## Your instructions
Repeat only the stretch of lines below that runs from the line with "if (Main.rand.NextBool(5))" through the line with "ImpactLine(target.Center, new Vector2(Projectile.velocity.X", unaltered.

++++ Data supplied ++++

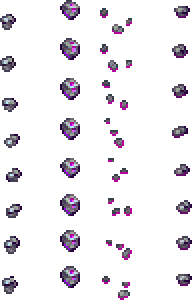
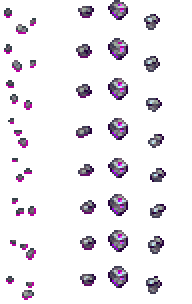
Updated Blizzard's Edge + Atlas pet

diff --git a/Items/DonatorItems/FrostTroll/BlizzardEdge.cs b/Items/DonatorItems/FrostTroll/BlizzardEdge.cs
@@ -21,6 +21,7 @@ namespace SpiritMod.Items.DonatorItems.FrostTroll
 			DisplayName.SetDefault("Blizzard's Edge");
 			Tooltip.SetDefault("Right-click after five swings to summon a blizzard");
 			SpiritGlowmask.AddGlowMask(Item.type, Texture + "_Glow");
+			Item.staff[Type] = true; //This will only take effect when using right-click
 		}
 
 		public override void SetDefaults()
@@ -35,10 +36,10 @@ namespace SpiritMod.Items.DonatorItems.FrostTroll
 			Item.knockBack = 5;
 			Item.value = 96700;
 			Item.rare = ItemRarityID.LightPurple;
-			Item.shootSpeed = 0f;
 			Item.UseSound = SoundID.Item1;
 			Item.autoReuse = true;
 			Item.crit = 6;
+			Item.shootSpeed = 1f;
 			Item.shoot = ModContent.ProjectileType<BlizzardProjectile>();
 		}
 
@@ -48,7 +49,7 @@ namespace SpiritMod.Items.DonatorItems.FrostTroll
 				target.AddBuff(BuffID.Frostburn, 400, true);
 		}
 
-		public override bool AltFunctionUse(Player player) => true;
+		public override bool AltFunctionUse(Player player) => counter <= 0;
 
 		public override void PostDrawInWorld(SpriteBatch spriteBatch, Color lightColor, Color alphaColor, float rotation, float scale, int whoAmI) => GlowmaskUtils.DrawItemGlowMaskWorld(spriteBatch, Item, ModContent.Request<Texture2D>(Texture + "_Glow", ReLogic.Content.AssetRequestMode.ImmediateLoad).Value, rotation, scale);
 
@@ -59,22 +60,19 @@ namespace SpiritMod.Items.DonatorItems.FrostTroll
 			if (player.altFunctionUse == 2 && player.whoAmI == Main.myPlayer)
 			{
 				DrawDust(player);
-				if (counter <= 0)
-				{
-					player.GetModPlayer<MyPlayer>().Shake += 8;
-					SoundEngine.PlaySound(SoundID.Item45);
 
-					if (Main.netMode != NetmodeID.Server)
-						SoundEngine.PlaySound(new SoundStyle("SpiritMod/Sounds/BlizzardLoop") with { Volume = 0.65f, PitchVariance = 0.54f }, player.Center);
+				player.GetModPlayer<MyPlayer>().Shake += 8;
+				SoundEngine.PlaySound(SoundID.Item45);
 
-					int p = Projectile.NewProjectile(source, position.X + (110 * player.direction), position.Y - 8, 0, 0, ModContent.ProjectileType<BlizzardProjectile>(), damage / 3, knockback / 4, player.whoAmI);
-					Main.projectile[p].direction = player.direction;
+				if (Main.netMode != NetmodeID.Server)
+					SoundEngine.PlaySound(new SoundStyle("SpiritMod/Sounds/BlizzardLoop") with { Volume = 0.65f, PitchVariance = 0.54f }, player.Center);
 
-					if (Main.netMode != NetmodeID.SinglePlayer)
-						NetMessage.SendData(MessageID.SyncProjectile, -1, -1, null, p);
+				int p = Projectile.NewProjectile(source, position, velocity, ModContent.ProjectileType<BlizzardProjectile>(), damage / 3, knockback / 4, player.whoAmI);
 
-					counter = 5;
-				}
+				if (Main.netMode != NetmodeID.SinglePlayer)
+					NetMessage.SendData(MessageID.SyncProjectile, -1, -1, null, p);
+
+				counter = 5;
 			}
 
 			if (counter == 0 && Main.netMode != NetmodeID.Server)
@@ -87,14 +85,15 @@ namespace SpiritMod.Items.DonatorItems.FrostTroll
 
 		public void DrawDust(Player player)
 		{
-			float cosRot = (float)Math.Cos(player.itemRotation - 0.78f * player.direction * player.gravDir);
-			float sinRot = (float)Math.Sin(player.itemRotation - 0.78f * player.direction * player.gravDir);
+			float cosRot = (float)Math.Cos(player.itemRotation * player.direction * player.gravDir);
+			float sinRot = (float)Math.Sin(player.itemRotation * player.direction * player.gravDir);
+
 			if (!Main.dedServ)
 			{
 				for (int i = 0; i < 13; i++)
 				{
 					float length = (Item.width * 1.2f - i * Item.width / 9) * Item.scale + 32;
-					ParticleHandler.SpawnParticle(new FireParticle(new Vector2((float)(player.itemLocation.X + length * cosRot * player.direction), (float)(player.itemLocation.Y + length * sinRot * player.direction)), new Vector2(0, Main.rand.NextFloat(-.15f, -.1f)), Blue, White, Main.rand.NextFloat(0.15f, 0.45f), 30));
+					ParticleHandler.SpawnParticle(new FireParticle(new Vector2((float)(player.itemLocation.X + length * cosRot * player.direction), (float)(player.itemLocation.Y + length * sinRot)), new Vector2(0, Main.rand.NextFloat(-.8f, -.2f)), Blue, White, Main.rand.NextFloat(0.15f, 0.45f), 30));
 				}
 			}
 		}
@@ -106,7 +105,7 @@ namespace SpiritMod.Items.DonatorItems.FrostTroll
 				if (counter > 0)
 					return false;
 
-				Item.useStyle = ItemUseStyleID.HoldUp;
+				Item.useStyle = ItemUseStyleID.Shoot;
 			}
 			else
 			{
@@ -121,6 +120,9 @@ namespace SpiritMod.Items.DonatorItems.FrostTroll
 		private readonly Color Blue = new(0, 114, 201);
 		private readonly Color White = new(255, 255, 255);
 
+		public ref float Timer => ref Projectile.ai[0];
+		private readonly int timerMax = 400;
+
 		public override string Texture => SpiritMod.EMPTY_TEXTURE;
 
 		public override void SetStaticDefaults() => DisplayName.SetDefault("Blizzard");
@@ -131,58 +133,67 @@ namespace SpiritMod.Items.DonatorItems.FrostTroll
 			Projectile.hostile = false;
 			Projectile.penetrate = 25;
 			Projectile.timeLeft = 120;
-			Projectile.height = 60;
 			Projectile.tileCollide = false;
-			Projectile.width = 350;
+			Projectile.width = 60;
+			Projectile.height = 60;
 			Projectile.alpha = 255;
 		}
 
 		public override void AI()
 		{
-			Projectile.velocity.X = .5f * Projectile.direction;
+			Projectile.position -= Projectile.velocity;
+			Projectile.rotation = Projectile.velocity.ToRotation();
+			Vector2 dirFactor = Vector2.Normalize(Projectile.velocity);
 
-			Dust dust = Main.dust[Dust.NewDust(new Vector2(Projectile.Center.X - (120f * Projectile.direction), Projectile.Center.Y - 30 + Main.rand.Next(-25, 25)), 0, 0, ModContent.DustType<Dusts.BlizzardDust>(), 0f, 0f, 100, new Color(), Main.rand.NextFloat(1.125f, 1.775f))];
-			dust.velocity.Y = 0f;
-			dust.velocity.X = Main.rand.NextFloat(13f, 16f) * Projectile.direction;
+			if (Timer < timerMax)
+				Timer += timerMax / 20;
+
+			Vector2 position = Projectile.Center + (Vector2.UnitY * Main.rand.Next(-25, 25)).RotatedBy(Projectile.rotation);
+
+			float scale = Main.rand.NextFloat(1.125f, 1.775f);
+			Dust.NewDustPerfect(position - (Vector2.UnitY * 18 * scale), ModContent.DustType<Dusts.BlizzardDust>(), dirFactor * Main.rand.NextFloat(13f, 16f), 100, new Color(), Main.rand.NextFloat(1.125f, 1.775f));
 
 			if (Main.rand.NextBool(3))
 			{
-				ParticleHandler.SpawnParticle(new SmokeParticle(new Vector2(Projectile.Center.X - (120f * Projectile.direction), Projectile.Center.Y + Main.rand.Next(-25, 25)), new Vector2(Main.rand.NextFloat(-1.5f, 1.5f)), Color.Lerp(Color.LightBlue * .8f, White * .8f, Projectile.timeLeft / 120f), Main.rand.NextFloat(0.55f, 0.75f), 30, delegate (Particle p)
+				ParticleHandler.SpawnParticle(new SmokeParticle(position, new Vector2(Main.rand.NextFloat(-1.5f, 1.5f)), Color.Lerp(Color.LightBlue * .8f, White * .8f, Projectile.timeLeft / 120f), Main.rand.NextFloat(0.55f, 0.75f), 30, delegate (Particle p)
 				{
 					p.Velocity *= 0.93f;
-					p.Velocity.Y = 0f;
-					p.Velocity.X = Main.rand.NextFloat(11f, 14f) * Projectile.direction;
+					p.Velocity = dirFactor * Main.rand.NextFloat(11f, 14f);
 				}));
 			}
 			if (Main.rand.NextBool(5))
 			{
-				ParticleHandler.SpawnParticle(new SnowflakeParticle(new Vector2(Projectile.Center.X - (120f * Projectile.direction), Projectile.Center.Y + Main.rand.Next(-25, 25)), new Vector2(Main.rand.NextFloat(-1.5f, 1.5f), Main.rand.NextFloat(-4.5f, -2.5f)), Blue, White, Main.rand.NextFloat(.45f, .95f), 45, .5f, Main.rand.Next(3), delegate (Particle p)
+				ParticleHandler.SpawnParticle(new SnowflakeParticle(position, new Vector2(Main.rand.NextFloat(-1.5f, 1.5f), Main.rand.NextFloat(-4.5f, -2.5f)), Blue, White, Main.rand.NextFloat(.45f, .95f), 45, .5f, Main.rand.Next(3), delegate (Particle p)
 				{
 					p.Velocity *= 0.93f;
-					p.Velocity.Y += 0.15f;
-					p.Velocity.X = Main.rand.NextFloat(12f, 15f) * Projectile.direction;
+					p.Velocity = dirFactor * Main.rand.NextFloat(12f, 15f);
 				}));
 			}
-			ParticleHandler.SpawnParticle(new FireParticle(new Vector2(Projectile.Center.X - (120f * Projectile.direction), Projectile.Center.Y + Main.rand.Next(-25, 25)), new Vector2(Main.rand.NextFloat(-1.5f, 1.5f), Main.rand.NextFloat(-4.5f, -2.5f)), Blue, White, Main.rand.NextFloat(0.15f, 0.45f), 30, delegate (Particle p)
+			ParticleHandler.SpawnParticle(new FireParticle(position, new Vector2(Main.rand.NextFloat(-1.5f, 1.5f), Main.rand.NextFloat(-4.5f, -2.5f)), Blue, White, Main.rand.NextFloat(0.15f, 0.45f), 30, delegate (Particle p)
 			{
 				p.Velocity *= 0.93f;
-				p.Velocity.Y = 0f;
-				p.Velocity.X = Main.rand.NextFloat(13f, 16f) * Projectile.direction;
+				p.Velocity = dirFactor * Main.rand.NextFloat(13f, 16f);
 			}));
 		}
 
 		public override void OnHitNPC(NPC target, int damage, float knockback, bool crit)
 		{
+			Vector2 dirFactor = Vector2.Normalize(Projectile.velocity);
+
 			if (Main.rand.NextBool(3))
 				target.AddBuff(BuffID.Frostburn, 240);
 
 			for (int i = 0; i < 2; i++)
 			{
-				ParticleHandler.SpawnParticle(new ImpactLine(target.Center, new Vector2(Projectile.velocity.X * .65f, Main.rand.NextFloat(-.5f, .5f)), Color.Lerp(White, Blue, Main.rand.NextFloat()), new Vector2(0.25f, Main.rand.NextFloat(0.4f, .55f) * 1.5f), 70) 
-				{ 
-					TimeActive = 30 
-				});
+				ParticleHandler.SpawnParticle(new ImpactLine(target.Center, (dirFactor * .65f).RotatedByRandom(.5f), Color.Lerp(White, Blue, Main.rand.NextFloat()), new Vector2(0.25f, Main.rand.NextFloat(0.4f, .55f) * 1.5f), 70) 
+				{ TimeActive = 30 });
 			}
+		}
+
+		public override bool? Colliding(Rectangle projHitbox, Rectangle targetHitbox)
+		{
+			Vector2 dirFactor = Vector2.Normalize(Projectile.velocity);
+			return Collision.CheckAABBvLineCollision(targetHitbox.TopLeft(), targetHitbox.Size(), Projectile.Center, Projectile.Center + (dirFactor * Timer));
 		}
 	}
 }

diff --git a/Items/BossLoot/AtlasDrops/AtlasPet/AtlasPetProjectile.cs b/Items/BossLoot/AtlasDrops/AtlasPet/AtlasPetProjectile.cs
@@ -19,12 +19,12 @@ namespace SpiritMod.Items.BossLoot.AtlasDrops.AtlasPet
 		public ref float State => ref Projectile.ai[0];
 		public ref float TargetNPC => ref Projectile.ai[1];
 
-		private List<AtlasPetPart> _parts = new List<AtlasPetPart>();
+		private readonly List<AtlasPetPart> _parts = new();
 		private float _handFactor = 0;
 
 		public override void SetStaticDefaults()
 		{
-			DisplayName.SetDefault("Lil' Scarab");
+			DisplayName.SetDefault("Atlas Jr.");
 			Main.projFrames[Projectile.type] = 2;
 			Main.projPet[Projectile.type] = true;
 
@@ -54,6 +54,22 @@ namespace SpiritMod.Items.BossLoot.AtlasDrops.AtlasPet
 			{
 				Behaviour();
 				UpdateParts();
+			}
+
+			if (Main.rand.NextBool(3))
+			{
+				Vector2 position = Projectile.oldPos[1] + (Projectile.Size / 2) + new Vector2(2, 8);
+
+				Vector2 factor = Main.rand.NextVector2Unit() * 10f;
+				factor.Y *= .5f;
+				float scale = Main.rand.NextFloat(0.2f, 1.0f);
+
+				Vector2 velocity = Vector2.Normalize(factor).RotatedBy(1.57f) * scale;
+				velocity.Y *= .35f;
+
+				Dust dust = Dust.NewDustPerfect(position + factor, DustID.PinkTorch, velocity, 80, default, scale);
+				dust.noGravity = true;
+				dust.noLightEmittence = true;
 			}
 		}
 
@@ -115,13 +131,13 @@ namespace SpiritMod.Items.BossLoot.AtlasDrops.AtlasPet
 			{
 				item.Update();
 
-				int slot = new int[4] { HandOldPosSlot, 0, 2, HandOldPosSlot }[item.column];
+				int slot = new int[4] { 2, HandOldPosSlot, 0, HandOldPosSlot }[item.column];
 				item.position = Projectile.oldPos[slot];
 
 				float adj = Projectile.oldPos[slot].X - Projectile.oldPos[slot + 1].X;
 				item.effects = Math.Sign(float.IsNaN(adj) ? 0 : adj) == -1 ? SpriteEffects.FlipHorizontally : SpriteEffects.None;
 
-				if ((item.column == 0 || item.column == 3) && TargetNPC != -1)
+				if ((item.column == 1 || item.column == 3) && TargetNPC != -1)
 				{
 					item.position = HandPosition(item.column == 0 ? new Vector2(10, 0) : new Vector2(-10, 0));
 					item.effects = Target.velocity.X > 0 ? SpriteEffects.None : SpriteEffects.FlipHorizontally;
@@ -149,6 +165,13 @@ namespace SpiritMod.Items.BossLoot.AtlasDrops.AtlasPet
 
 		public override bool PreDraw(ref Color lightColor)
 		{
+			Texture2D ray = Mod.Assets.Request<Texture2D>("Textures/Ray_2").Value;
+			Vector2 offset = new Vector2((Projectile.direction == -1) ? 4 : 0, -4);
+			Color color = (Color.Purple * 1.8f * (1f - (float)(Projectile.velocity.Length() * 0.2f))) with { A = 0 };
+
+			Main.EntitySpriteDraw(ray, Projectile.oldPos[1] + (Projectile.Size / 2) + offset - Main.screenPosition, null, color, 
+				Projectile.rotation, new Vector2(ray.Width / 2, 0), new Vector2(1.2f, 0.3f) * Projectile.scale, SpriteEffects.None, 0);
+
 			foreach (var item in _parts)
 				item.Draw();
 			return false;

diff --git a/Items/BossLoot/AtlasDrops/AtlasPet/AtlasPetPart.cs b/Items/BossLoot/AtlasDrops/AtlasPet/AtlasPetPart.cs
@@ -9,7 +9,8 @@ namespace SpiritMod.Items.BossLoot.AtlasDrops.AtlasPet
 {
 	internal class AtlasPetPart
 	{
-		public Asset<Texture2D> AtlasPetTex => TextureAssets.Projectile[ModContent.ProjectileType<AtlasPetProjectile>()];
+		public static Asset<Texture2D> AtlasPetTex => TextureAssets.Projectile[ModContent.ProjectileType<AtlasPetProjectile>()];
+		public static Asset<Texture2D> AtlasPetGlowMask => ModContent.Request<Texture2D>("SpiritMod/Items/BossLoot/AtlasDrops/AtlasPet/AtlasPetProjectile_Glow");
 
 		public Vector2 position;
 		public int column = 0;
@@ -18,10 +19,7 @@ namespace SpiritMod.Items.BossLoot.AtlasDrops.AtlasPet
 		private int _frame = 0;
 		private float _frameCounter = 0;
 
-		public void Update()
-		{
-			UpdateFrame();
-		}
+		public void Update() => UpdateFrame();
 
 		private void UpdateFrame()
 		{
@@ -44,6 +42,8 @@ namespace SpiritMod.Items.BossLoot.AtlasDrops.AtlasPet
 			var color = Lighting.GetColor(position.ToTileCoordinates());
 
 			Main.EntitySpriteDraw(AtlasPetTex.Value, position + origin - Main.screenPosition, source, color, 0f, origin, 1f, effects, 0);
+
+			Main.EntitySpriteDraw(AtlasPetGlowMask.Value, position + origin - Main.screenPosition, source, Color.White, 0f, origin, 1f, effects, 0);
 		}
 	}
 }

diff --git a/MyPlayer.cs b/MyPlayer.cs
@@ -1468,7 +1468,7 @@ namespace SpiritMod
 			int y1 = (int)Player.Center.Y / 16;
 			var config = ModContent.GetInstance<SpiritClientConfig>();
 
-			if (Player.ZoneSnow && Main.rand.NextBool(27))
+			if (Player.ZoneSnow && !Player.behindBackWall && Main.rand.NextBool(27))
 			{
 				Vector2 spawnPos = new Vector2(Player.Center.X + 8 * Player.direction, Player.Center.Y - 2f);
 				if (Player.sleeping.isSleeping)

++++

## Final answer
 			if (Main.rand.NextBool(5))
 			{
-				ParticleHandler.SpawnParticle(new SnowflakeParticle(new Vector2(Projectile.Center.X - (120f * Projectile.direction), Projectile.Center.Y + Main.rand.Next(-25, 25)), new Vector2(Main.rand.NextFloat(-1.5f, 1.5f), Main.rand.NextFloat(-4.5f, -2.5f)), Blue, White, Main.rand.NextFloat(.45f, .95f), 45, .5f, Main.rand.Next(3), delegate (Particle p)
+				ParticleHandler.SpawnParticle(new SnowflakeParticle(position, new Vector2(Main.rand.NextFloat(-1.5f, 1.5f), Main.rand.NextFloat(-4.5f, -2.5f)), Blue, White, Main.rand.NextFloat(.45f, .95f), 45, .5f, Main.rand.Next(3), delegate (Particle p)
 				{
 					p.Velocity *= 0.93f;
-					p.Velocity.Y += 0.15f;
-					p.Velocity.X = Main.rand.NextFloat(12f, 15f) * Projectile.direction;
+					p.Velocity = dirFactor * Main.rand.NextFloat(12f, 15f);
 				}));
 			}
-			ParticleHandler.SpawnParticle(new FireParticle(new Vector2(Projectile.Center.X - (120f * Projectile.direction), Projectile.Center.Y + Main.rand.Next(-25, 25)), new Vector2(Main.rand.NextFloat(-1.5f, 1.5f), Main.rand.NextFloat(-4.5f, -2.5f)), Blue, White, Main.rand.NextFloat(0.15f, 0.45f), 30, delegate (Particle p)
+			ParticleHandler.SpawnParticle(new FireParticle(position, new Vector2(Main.rand.NextFloat(-1.5f, 1.5f), Main.rand.NextFloat(-4.5f, -2.5f)), Blue, White, Main.rand.NextFloat(0.15f, 0.45f), 30, delegate (Particle p)
 			{
 				p.Velocity *= 0.93f;
-				p.Velocity.Y = 0f;
-				p.Velocity.X = Main.rand.NextFloat(13f, 16f) * Projectile.direction;
+				p.Velocity = dirFactor * Main.rand.NextFloat(13f, 16f);
 			}));
 		}
 
 		public override void OnHitNPC(NPC target, int damage, float knockback, bool crit)
 		{
+			Vector2 dirFactor = Vector2.Normalize(Projectile.velocity);
+
 			if (Main.rand.NextBool(3))
 				target.AddBuff(BuffID.Frostburn, 240);
 
 			for (int i = 0; i < 2; i++)
 			{
-				ParticleHandler.SpawnParticle(new ImpactLine(target.Center, new Vector2(Projectile.velocity.X * .65f, Main.rand.NextFloat(-.5f, .5f)), Color.Lerp(White, Blue, Main.rand.NextFloat()), new Vector2(0.25f, Main.rand.NextFloat(0.4f, .55f) * 1.5f), 70) 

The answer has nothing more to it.